The biggest problem he had was giving the weekly report; the client’s sponsor would have profound technical questions. He resolved that issue by bringing one of the two team leads into the weekly meeting specifically for the technical questions.
He completed the project on schedule and within budget. He said the most important thing to remember in being a success is trusting your team. In his case, he was upfront with the team leads about his technical background. He claimed that, very often, a PM is afraid to show this lack of experience.
Example: The Construction Site IT Specialist
This person had no background in any form of construction. He took on a project to build a large house with five bedrooms, one Master bedroom, three baths, a large kitchen, dining room, and living room. With a three-car garage.
The company that hired him hired him because of his experience setting up IT Data Centres with multiple teams. He got a two-day crash course on what to expect.
The first thing he did was bring in all the team leads to get an idea of what has to be done first and in what order. Then, as the project started, he sat with each team-leader to get a timetable for all the tasks. Getting the Finish to Start, Start to Finish tasks down with a sign-off from each team lead.
He said there were times where a team had a problem. And he used the idea he read in the book The One Minute Manager by Kenneth Blanchard and Spencer Johnson. He would have the people explain the problem, and while talking it out to him, they would come up with their own solution.
Since completing this project, he trained for the CCM certification, but he jumped into this field headfirst without checking the waters but was still successful.
Reasons wanting the experience
All Project Managers agree that 90% of the job is to ensure the communication runs smooth. Companies also want the Project Manager to be the voice of the project team to the customer. As the example of the SAP Project, the customer will have questions on the technical subject, and only a Project Manager with the same technical background as the team members can answer those questions.
Many managers say they prefer a PM with the same technical background as the team they are leading because they can better understand what their team members are doing and have a realistic view of the time needed to complete the project.
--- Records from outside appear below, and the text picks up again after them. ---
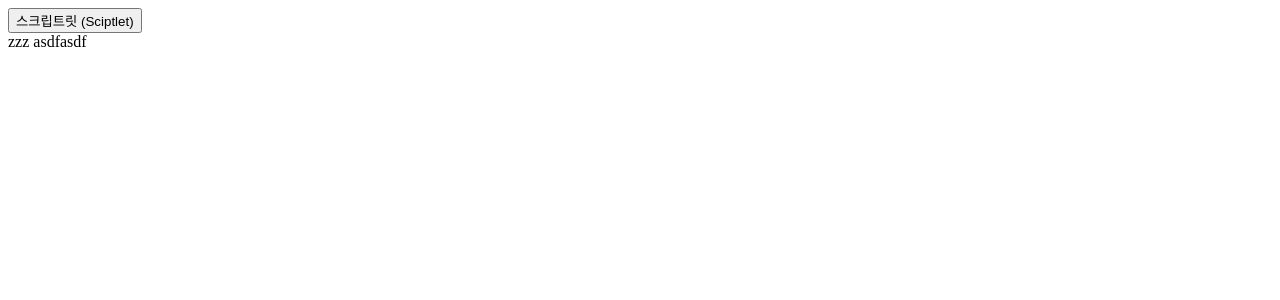
Repository: hyejux/JSP_STUDY
Page: http://localhost/JSPPractice2/
An editor plug-in stored every save of this project. The page is shown before and after the next save, followed by the edit.
The browser window is 1280 px wide. The pictures show the whole page.
The page is served by Tomcat 9.

Above is the page before, as saved 2025-01-07 14:50:35.

After the next save:
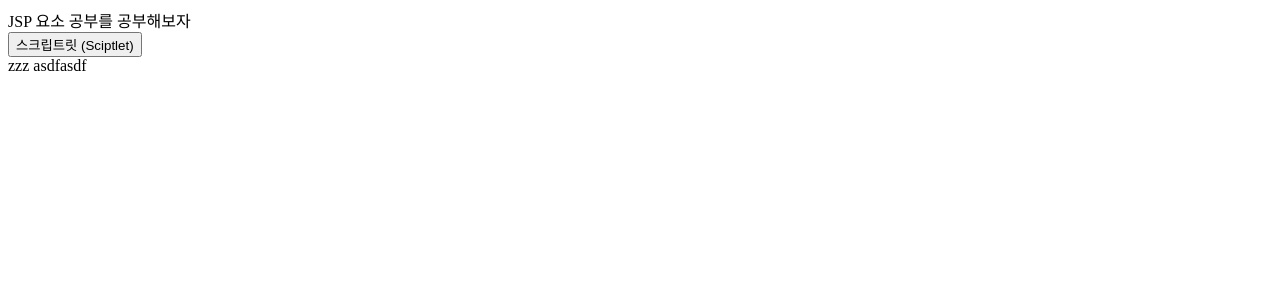
Saved 4 s later.
--- a/JSPPractice2/src/main/webapp/index.jsp
+++ b/JSPPractice2/src/main/webapp/index.jsp
@@ -8,6 +8,7 @@
 </head>
 <body>
 
+	<div> JSP 요소 공부를 공부해보자 </div>
 <button type="button" onclick = "location.href='JSP_ex1.jsp'"> 스크립트릿 (Sciptlet) </button>
 <div> </div>zzz asdfasdf
 </body>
Once IT Project Manager explained how a team member was trying to tell him it would take an extra week to configure a VMWare Server. The PM knew that it only took four hours to do this and made sure the team member understood the PM knew.
In some cases, the Project Manager is also doing the same job as others on the team. Often on a construction site, you can find a team of electricians. The person setting up the fuse box or connecting the light switches is also the Project Manager for the Electrical Team.
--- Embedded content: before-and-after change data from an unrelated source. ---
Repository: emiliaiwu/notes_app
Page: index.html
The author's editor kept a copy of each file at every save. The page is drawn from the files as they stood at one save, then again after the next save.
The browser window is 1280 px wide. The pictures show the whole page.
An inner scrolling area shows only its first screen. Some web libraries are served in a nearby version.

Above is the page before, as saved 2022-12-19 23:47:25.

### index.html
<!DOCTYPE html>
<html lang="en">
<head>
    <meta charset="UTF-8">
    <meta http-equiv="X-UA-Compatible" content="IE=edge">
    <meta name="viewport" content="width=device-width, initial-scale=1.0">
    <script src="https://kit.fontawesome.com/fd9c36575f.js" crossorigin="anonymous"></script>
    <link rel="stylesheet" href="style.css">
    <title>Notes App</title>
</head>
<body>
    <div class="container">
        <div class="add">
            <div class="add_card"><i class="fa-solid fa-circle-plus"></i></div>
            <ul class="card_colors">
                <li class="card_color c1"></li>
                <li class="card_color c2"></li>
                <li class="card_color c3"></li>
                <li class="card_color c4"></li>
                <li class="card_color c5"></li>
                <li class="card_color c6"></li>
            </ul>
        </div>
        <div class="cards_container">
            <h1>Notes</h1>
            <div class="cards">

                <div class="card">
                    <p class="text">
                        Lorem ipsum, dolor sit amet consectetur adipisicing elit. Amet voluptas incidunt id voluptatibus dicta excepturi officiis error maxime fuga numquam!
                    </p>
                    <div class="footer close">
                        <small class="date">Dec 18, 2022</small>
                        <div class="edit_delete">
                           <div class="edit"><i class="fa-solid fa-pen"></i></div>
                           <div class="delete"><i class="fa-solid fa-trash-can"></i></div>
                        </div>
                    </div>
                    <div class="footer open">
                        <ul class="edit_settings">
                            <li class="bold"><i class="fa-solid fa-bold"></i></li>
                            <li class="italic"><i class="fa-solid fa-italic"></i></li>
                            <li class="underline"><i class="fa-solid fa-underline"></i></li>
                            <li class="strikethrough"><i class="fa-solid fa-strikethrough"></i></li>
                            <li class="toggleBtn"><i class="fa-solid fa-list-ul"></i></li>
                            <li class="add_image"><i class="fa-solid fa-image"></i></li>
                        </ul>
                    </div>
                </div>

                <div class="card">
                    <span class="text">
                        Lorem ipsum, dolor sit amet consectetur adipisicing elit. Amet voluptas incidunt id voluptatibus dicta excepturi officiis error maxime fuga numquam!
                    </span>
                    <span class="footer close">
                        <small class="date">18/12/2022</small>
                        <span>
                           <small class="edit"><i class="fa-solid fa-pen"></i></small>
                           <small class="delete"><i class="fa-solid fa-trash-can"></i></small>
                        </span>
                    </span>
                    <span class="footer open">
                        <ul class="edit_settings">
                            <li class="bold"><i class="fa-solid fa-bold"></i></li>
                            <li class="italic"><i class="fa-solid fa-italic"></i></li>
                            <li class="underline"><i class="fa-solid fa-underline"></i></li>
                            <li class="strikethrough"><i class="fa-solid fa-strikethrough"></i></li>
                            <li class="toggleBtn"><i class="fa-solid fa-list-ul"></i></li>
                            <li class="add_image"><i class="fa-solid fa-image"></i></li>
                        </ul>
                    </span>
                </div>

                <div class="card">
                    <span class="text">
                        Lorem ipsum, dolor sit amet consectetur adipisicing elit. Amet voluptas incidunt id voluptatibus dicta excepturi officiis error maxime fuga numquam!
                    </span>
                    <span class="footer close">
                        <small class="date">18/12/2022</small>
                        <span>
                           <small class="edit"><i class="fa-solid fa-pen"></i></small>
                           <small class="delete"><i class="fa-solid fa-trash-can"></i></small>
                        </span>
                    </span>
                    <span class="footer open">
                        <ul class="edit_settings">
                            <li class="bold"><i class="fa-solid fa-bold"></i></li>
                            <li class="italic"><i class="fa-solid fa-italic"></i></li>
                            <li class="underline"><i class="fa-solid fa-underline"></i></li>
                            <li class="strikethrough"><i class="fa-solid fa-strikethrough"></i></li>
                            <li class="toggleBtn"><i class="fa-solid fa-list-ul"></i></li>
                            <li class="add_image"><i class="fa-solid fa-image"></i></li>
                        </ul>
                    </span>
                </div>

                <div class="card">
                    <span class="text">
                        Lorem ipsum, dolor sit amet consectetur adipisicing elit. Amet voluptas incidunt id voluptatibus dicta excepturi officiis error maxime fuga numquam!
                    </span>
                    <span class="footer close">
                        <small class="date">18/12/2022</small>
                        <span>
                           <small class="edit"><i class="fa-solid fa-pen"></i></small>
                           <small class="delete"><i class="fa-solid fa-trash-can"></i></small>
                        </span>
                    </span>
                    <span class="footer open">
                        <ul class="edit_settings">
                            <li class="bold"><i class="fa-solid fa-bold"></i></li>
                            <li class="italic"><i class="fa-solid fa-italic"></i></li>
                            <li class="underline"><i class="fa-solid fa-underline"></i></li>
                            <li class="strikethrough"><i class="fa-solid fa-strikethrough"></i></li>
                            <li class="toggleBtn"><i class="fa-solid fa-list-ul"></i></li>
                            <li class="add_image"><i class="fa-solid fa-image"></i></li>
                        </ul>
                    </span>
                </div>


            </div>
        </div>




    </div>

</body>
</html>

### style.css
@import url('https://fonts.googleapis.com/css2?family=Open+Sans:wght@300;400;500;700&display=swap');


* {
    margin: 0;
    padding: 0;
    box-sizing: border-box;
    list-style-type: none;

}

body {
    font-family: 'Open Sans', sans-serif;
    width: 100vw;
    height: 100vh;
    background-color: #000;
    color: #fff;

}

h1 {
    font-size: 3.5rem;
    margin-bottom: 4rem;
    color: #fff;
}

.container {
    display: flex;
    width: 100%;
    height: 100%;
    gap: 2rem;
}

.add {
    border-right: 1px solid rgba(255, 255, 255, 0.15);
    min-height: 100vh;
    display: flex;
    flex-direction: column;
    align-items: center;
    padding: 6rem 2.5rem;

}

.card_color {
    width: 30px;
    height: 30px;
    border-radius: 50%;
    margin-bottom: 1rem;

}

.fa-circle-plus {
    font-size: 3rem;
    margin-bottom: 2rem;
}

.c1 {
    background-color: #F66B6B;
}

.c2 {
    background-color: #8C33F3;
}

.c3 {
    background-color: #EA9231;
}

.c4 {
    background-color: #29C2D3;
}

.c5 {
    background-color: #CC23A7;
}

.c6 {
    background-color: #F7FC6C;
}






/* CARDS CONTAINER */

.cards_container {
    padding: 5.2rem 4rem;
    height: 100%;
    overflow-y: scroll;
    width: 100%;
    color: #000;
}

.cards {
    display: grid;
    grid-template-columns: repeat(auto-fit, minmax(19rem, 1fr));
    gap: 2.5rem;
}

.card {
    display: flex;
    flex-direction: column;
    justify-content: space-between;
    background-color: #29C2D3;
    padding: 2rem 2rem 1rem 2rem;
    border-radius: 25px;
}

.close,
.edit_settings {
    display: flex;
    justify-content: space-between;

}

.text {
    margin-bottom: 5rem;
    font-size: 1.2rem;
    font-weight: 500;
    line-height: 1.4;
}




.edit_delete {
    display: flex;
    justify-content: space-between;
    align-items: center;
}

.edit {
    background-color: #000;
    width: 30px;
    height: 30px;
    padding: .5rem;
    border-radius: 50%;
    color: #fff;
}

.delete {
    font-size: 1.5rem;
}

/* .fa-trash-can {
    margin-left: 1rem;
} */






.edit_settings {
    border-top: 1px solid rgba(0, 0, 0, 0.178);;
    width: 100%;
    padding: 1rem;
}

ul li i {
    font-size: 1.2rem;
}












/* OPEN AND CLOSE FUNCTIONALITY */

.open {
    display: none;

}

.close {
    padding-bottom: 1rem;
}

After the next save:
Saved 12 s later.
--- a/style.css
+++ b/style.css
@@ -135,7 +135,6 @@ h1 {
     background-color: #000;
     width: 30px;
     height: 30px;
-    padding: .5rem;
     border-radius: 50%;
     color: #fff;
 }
The answer to the question, “Does a Project Manager need the same technical experience as their Subject Matter experts?” would be, “It depends on the project.”
The times where technical skillsets are not necessary:
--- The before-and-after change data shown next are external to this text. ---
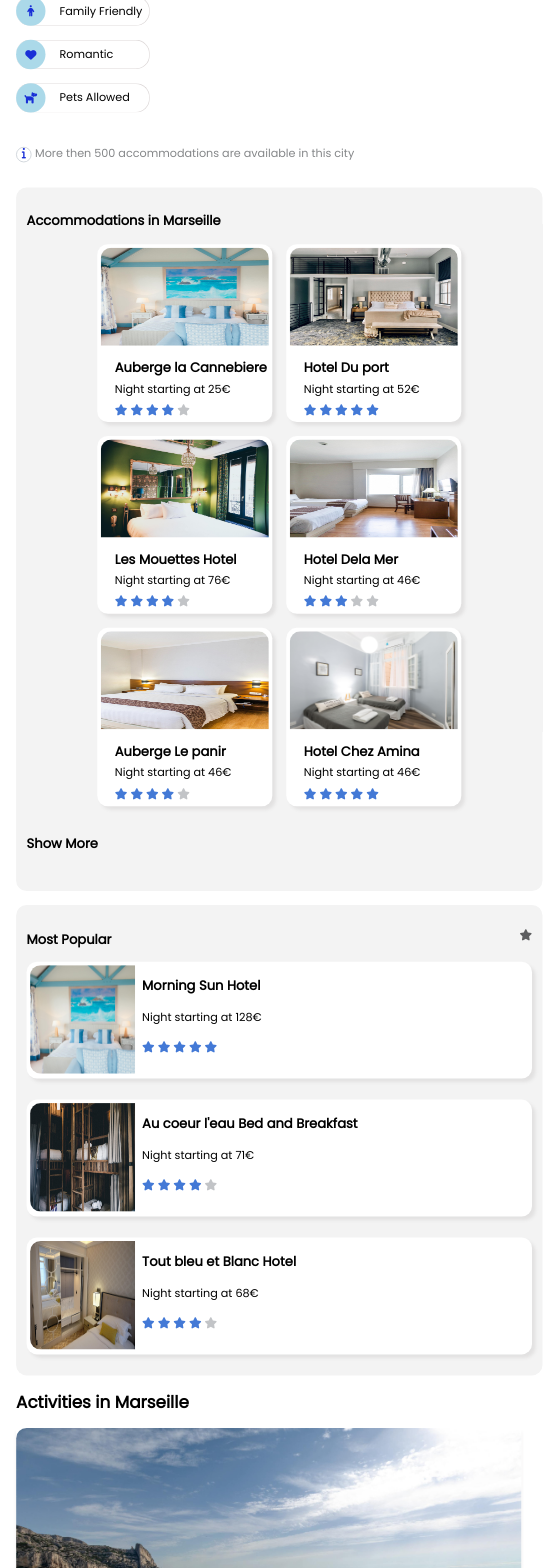
Repository: ailahin/booki
Page: index.html
The author's editor kept a copy of each file at every save. The page is drawn from the files as they stood at one save, then again after the next save.
The browser window is 768 px wide. The page is 775 px wide, so the pictures cover 775 px, including what lies to the right of the window. The pictures show the part of the page from y = 407 to 2647 px (the page is 6201 px tall), at 70% of full size.
Some web fonts or font styles are not loaded; a fallback is used. Some web libraries are served in a nearby version.

Above is the page before, as saved 2023-07-19 03:09:50.

After the next save:
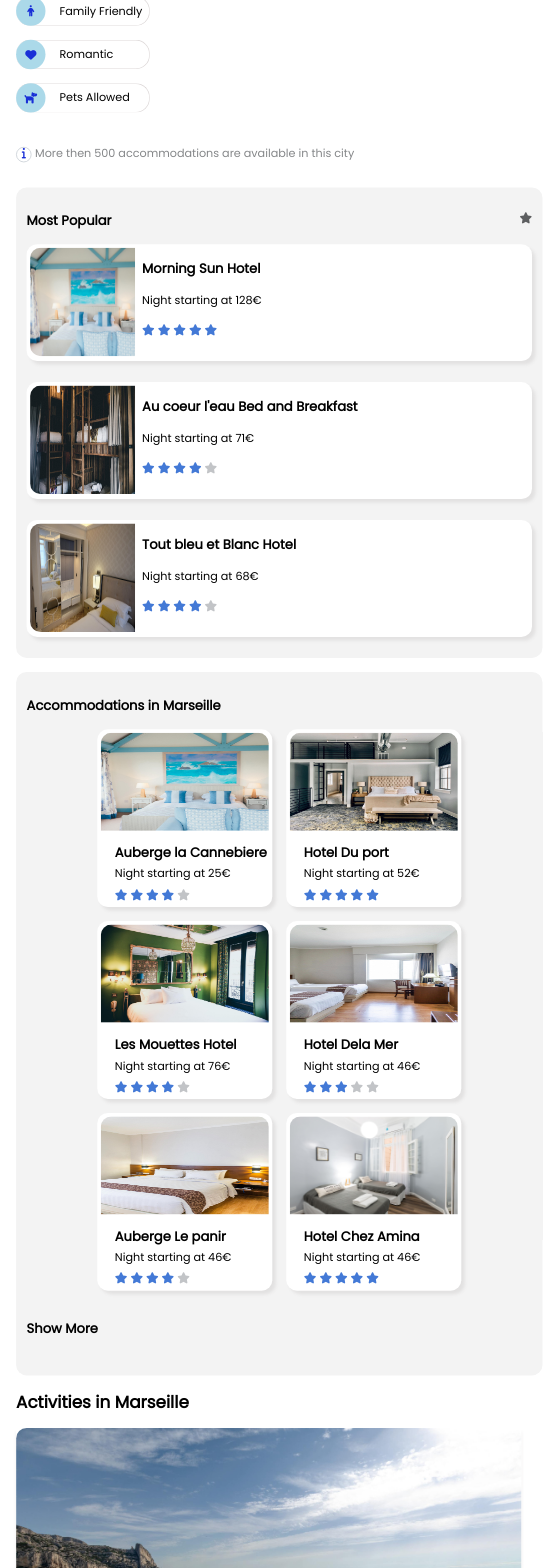
Saved 2 min 16 s later.
--- a/css/index.css
+++ b/css/index.css
@@ -421,12 +421,12 @@
   }
 
   /* Medium devices (landscape tablets, 768px and up) */
-  @media only screen and (max-width: 1000px) and ( min-width: 600px) {
+  /* @media only screen and (max-width: 1000px) and ( min-width: 600px) {
     .accomodations-details{
         display: flex;
         flex-direction:column;
         flex-wrap: wrap;
-    }
+    } */
 
 
 }

After the 2 saves that followed:
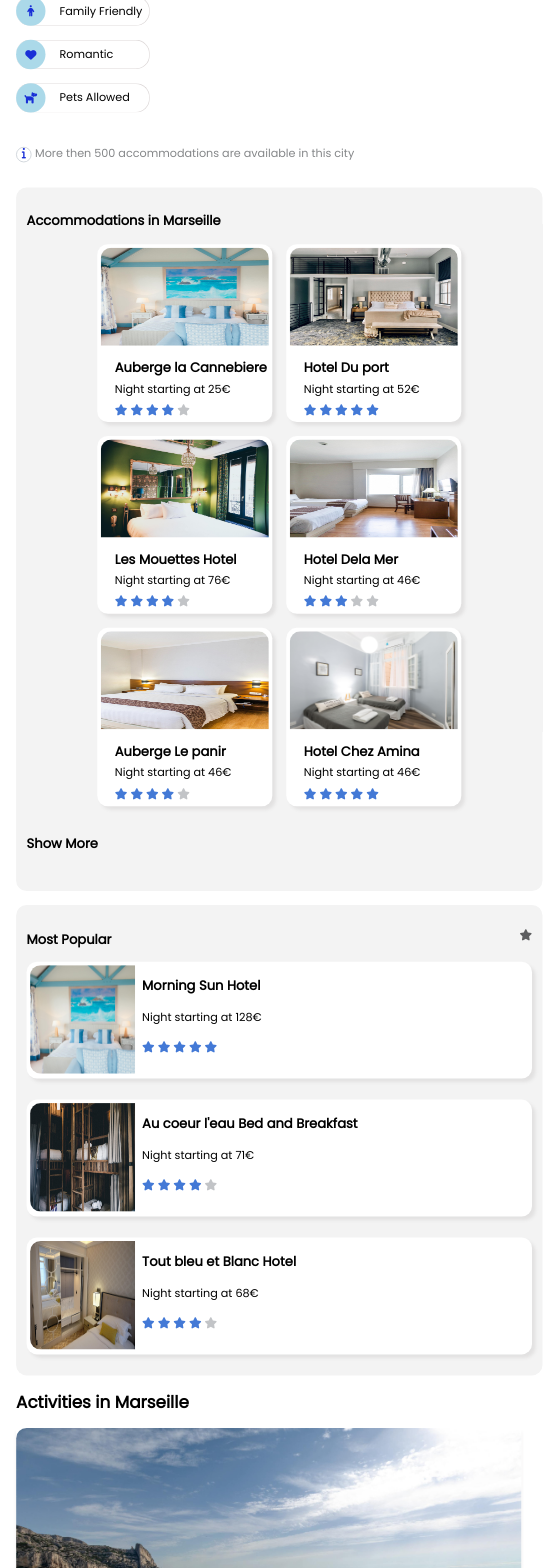
The 2 saves are shown as one change because 1 left the picture as it was.
The last was saved 92 s later.
--- a/css/index.css
+++ b/css/index.css
@@ -421,12 +421,12 @@
   }
 
   /* Medium devices (landscape tablets, 768px and up) */
-  /* @media only screen and (max-width: 1000px) and ( min-width: 600px) {
+  @media only screen and (max-width: 1000px) and ( min-width: 600px) {
     .accomodations-details{
         display: flex;
         flex-direction:column;
         flex-wrap: wrap;
-    } */
+    }
 
 
 }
If you are on a large project, where you have various teams with various skillsets, as the example of the construction project, it would be crazy to expect the project manager to be skilled in all these areas. In this example: you would have sub-project managers or team leaders experienced in the subject area representing those teams. The Lead Project Managers’ job is to ensure these teams work together and have many other essential jobs to take care of, not going from installing sinks to putting in a light switch.
The times where technical skills are necessary
In a case where it is a small project or a project where all the teams have the same skill sets. In the example of a Construction Project. There are the teams with one primary skillset, like the Electrical Team or the Plumbing Team. In most projects, these team leaders would be sub-project managers.
In such a case, the sub-project manager or team leader would support the work the team is doing while ensuring the lead project manager receives correct updates on the status of their team.